→ **REQUIRED WORK**: Go over the records and copy every line with the string "crate".

→ **MATERIAL FOR THE TASK**:
━━━━

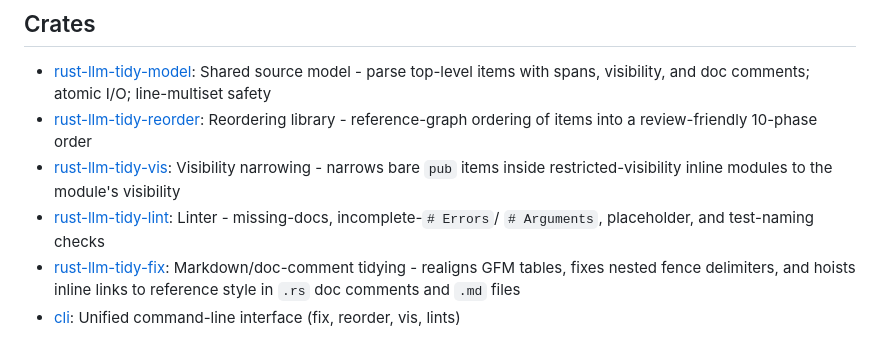
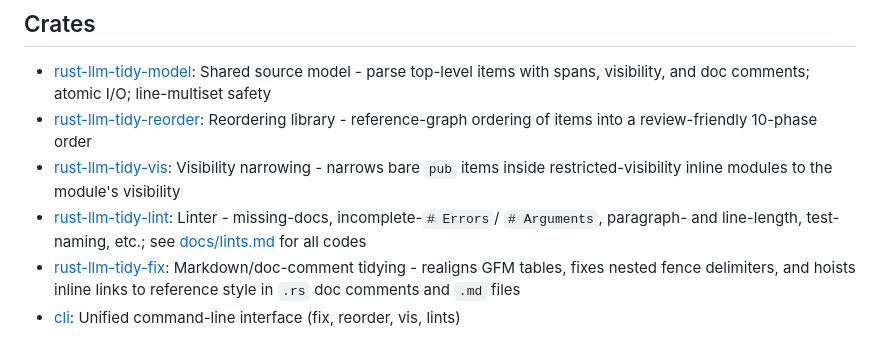
Before and after one commit to Sewer56/rust-llm-tidy, a Markdown page: README.MD, the part around the change. GitHub-like rendering.

Commit message:
Changed: list paragraph- and line-length checks in the lint crate bullet
- Mention DOC007 paragraph-length and DOC008 line-length in the README
  crate overview so it reflects the nine documented lint codes
- End the enumeration with etc. and link docs/lints.md for all codes,
  keeping the bullet stable as new lints are added

```diff
--- a/README.MD
+++ b/README.MD
@@ -189,7 +189,8 @@ unexpected lint failures after a tool update.
 - [rust-llm-tidy-vis]: Visibility narrowing - narrows bare `pub` items inside
   restricted-visibility inline modules to the module's visibility
 - [rust-llm-tidy-lint]: Linter - missing-docs, incomplete-`# Errors`/
-  `# Arguments`, placeholder, and test-naming checks
+  `# Arguments`, paragraph- and line-length, test-naming, etc.; see
+  [docs/lints.md] for all codes
 - [rust-llm-tidy-fix]: Markdown/doc-comment tidying - realigns GFM tables,
   fixes nested fence delimiters, and hoists inline links to reference style
   in `.rs` doc comments and `.md` files
```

━━━━

→ **REPLY TO THE TASK**:
Changed: list paragraph- and line-length checks in the lint crate bullet
  crate overview so it reflects the nine documented lint codes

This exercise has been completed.